Last fall, the Canadian Advanced Technology Association (CATA Alliance; http://www.cata.ca) published the results of their Internet misuse survey ( http://www.cata.ca/cata/news/aug2701.cfm). This survey, which was responded to by almost 10 per cent of CATA members, found a certain tolerance for personal use of the Internet during business hours.
“Canadian employees seem to have found a good balance between personal time and work time,” said CATA President John Reid in a press release. “In a sense, they have absorbed this new online world into their lives, the way the telephone was absorbed before it, with a responsible balance of time between work and personal use. The danger zone for companies appears to be less in wasted time, than in a clash of taste.”

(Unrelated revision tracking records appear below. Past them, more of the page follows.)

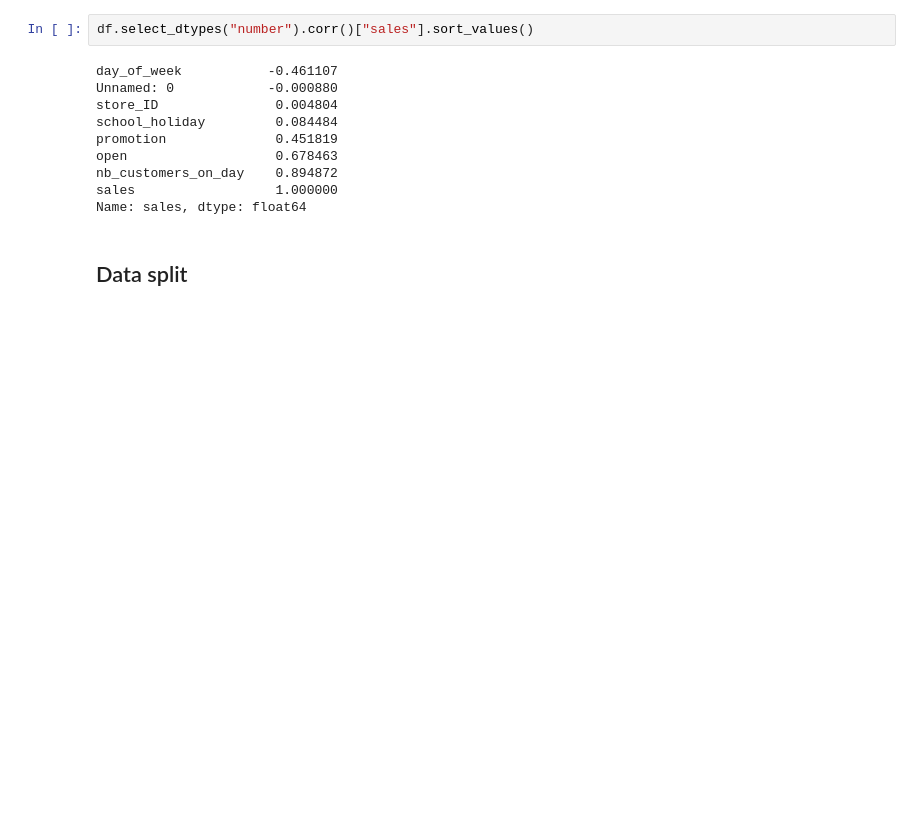
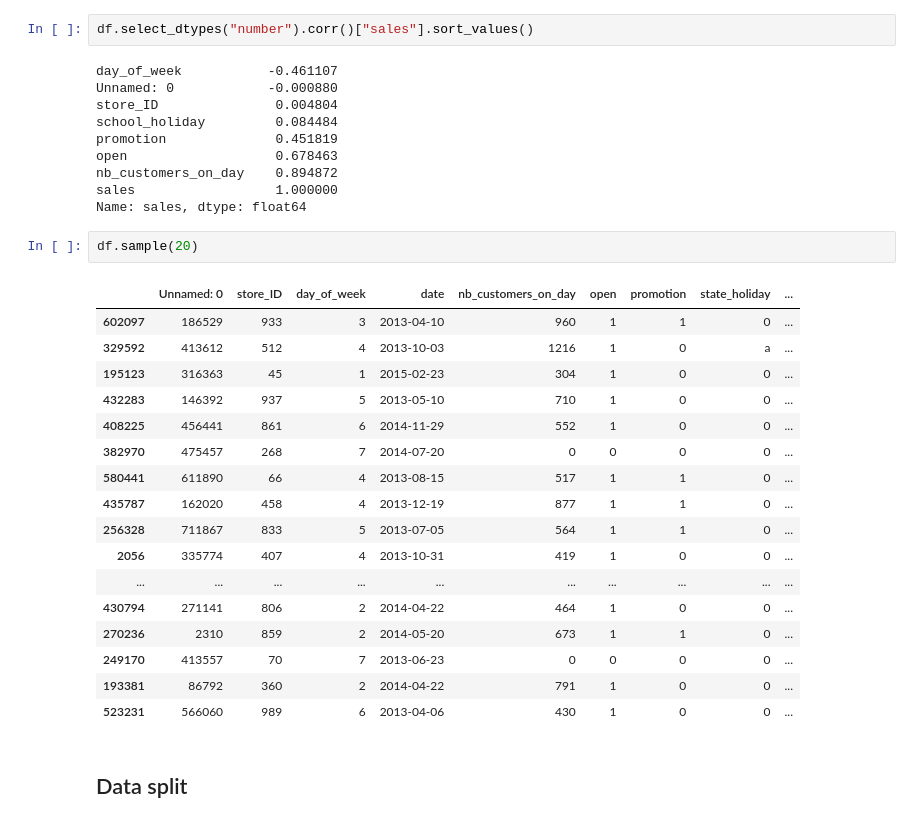
Before and after one commit to salmacharfii/Sales_Classification, a Jupyter notebook: notebook/Sales_group6.ipynb, the cells around one changed output. Drawn from its saved outputs; the diff is of its cells as text; blank space fills up the shorter version.

```diff
--- a/notebook/Sales_group6.ipynb
+++ b/notebook/Sales_group6.ipynb
@@ -95,6 +95,26 @@ open                   0.678463
 nb_customers_on_day    0.894872
 sales                  1.000000
 Name: sales, dtype: float64
+# %%
+df.sample(20)
+# %% [output]
+|  | Unnamed: 0 | store_ID | day_of_week | date | nb_customers_on_day | open | promotion | state_holiday | ... |
+| 602097 | 186529 | 933 | 3 | 2013-04-10 | 960 | 1 | 1 | 0 | ... |
+| 329592 | 413612 | 512 | 4 | 2013-10-03 | 1216 | 1 | 0 | a | ... |
+| 195123 | 316363 | 45 | 1 | 2015-02-23 | 304 | 1 | 0 | 0 | ... |
+| 432283 | 146392 | 937 | 5 | 2013-05-10 | 710 | 1 | 0 | 0 | ... |
+| 408225 | 456441 | 861 | 6 | 2014-11-29 | 552 | 1 | 0 | 0 | ... |
+| 382970 | 475457 | 268 | 7 | 2014-07-20 | 0 | 0 | 0 | 0 | ... |
+| 580441 | 611890 | 66 | 4 | 2013-08-15 | 517 | 1 | 1 | 0 | ... |
+| 435787 | 162020 | 458 | 4 | 2013-12-19 | 877 | 1 | 1 | 0 | ... |
+| 256328 | 711867 | 833 | 5 | 2013-07-05 | 564 | 1 | 1 | 0 | ... |
+| 2056 | 335774 | 407 | 4 | 2013-10-31 | 419 | 1 | 0 | 0 | ... |
+| ... | ... | ... | ... | ... | ... | ... | ... | ... | ... |
+| 430794 | 271141 | 806 | 2 | 2014-04-22 | 464 | 1 | 0 | 0 | ... |
+| 270236 | 2310 | 859 | 2 | 2014-05-20 | 673 | 1 | 1 | 0 | ... |
+| 249170 | 413557 | 70 | 7 | 2013-06-23 | 0 | 0 | 0 | 0 | ... |
+| 193381 | 86792 | 360 | 2 | 2014-04-22 | 791 | 1 | 0 | 0 | ... |
+| 523231 | 566060 | 989 | 6 | 2013-04-06 | 430 | 1 | 0 | 0 | ... |
 # %% [markdown]
 ## Data split
 # %%
```
Also changed, not shown: parts of 11 cells of this notebook.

As a person that aids organizations implementing a privacy code, I was encouraged by the survey results. I have found that, contrary to the statistics promoted by the purveyors of surveillance technologies, responsible employers have little stomach to engage in employee surveillance unless a specific problem individual has been identified. But I have to admit that I was surprised at some of the findings.
First was the deployment of surveillance technology. Many reports suggest that employee monitoring is commonplace with 50 to 70 per cent of employees under surveillance. But the CATA survey paints a very different picture. “Only 14 per cent manage online behaviour with software tools.” This low deployment is even more striking when you consider that “46 per cent [of the respondents] think online activity management software would create a healthier work environment.”
It would appear that the software vendor’s figures may be determined by counting the number of employees in companies that have purchased surveillance software without regard to whether the company uses the product on a selective or indiscriminate basis. Whatever the reason, this survey certainly disputes their assertions about the prevalence of surveillance software in the workplace, or at least in the information and communications technology (ICT) sector.
The other finding that surprised me was the employer acceptance of personal use of the Internet during office hours. “Most managers, 62 per cent, think that employees should have up to an hour each day for personal Internet use.” While I believe that employees should be able to do things like make flight reservations and other short duration activities during business hours, I just would not have thought an hour a day to be an acceptable guideline.
There are strong indications that surveillance erodes employee productivity and trust. If we remember that CATA members are high-tech employers who compete for human resources that are in high demand, then perhaps this is one of the accommodations that they make to maintain a less stressed and more productive workplace. We can also consider that traditionally ICT workers work longer hours. Perhaps one employer’s cyber slacking, is another’s flexible working arrangements.
In October 2000, the Canadian Information Processing Society (CIPS) approved a position on e-mail and Internet surveillance (www.cips.ca/it/position/surveillance/). CIPS takes the position that it is against indiscriminate surveillance but it also recognizes that surveillance is sometimes necessary and can be deployed on a selective or targeted basis. This position paper gives guidance regarding factors that should be considered in formulating your company’s acceptable-use policy.
On balance, it appears to me that CIPS and employers (CATA Alliance members in particular) have not been caught up in the hype and have taken a reasoned approach to workplace surveillance issues. That message is a welcome change.
Boufford, I.S.P., is president of e-Privacy Management Systems – a consulting firm specializing in privacy and information technology. He can be reached at John.Boufford@e-Privacy.ca. His Web page can be viewed at http://www.e-Privacy.ca.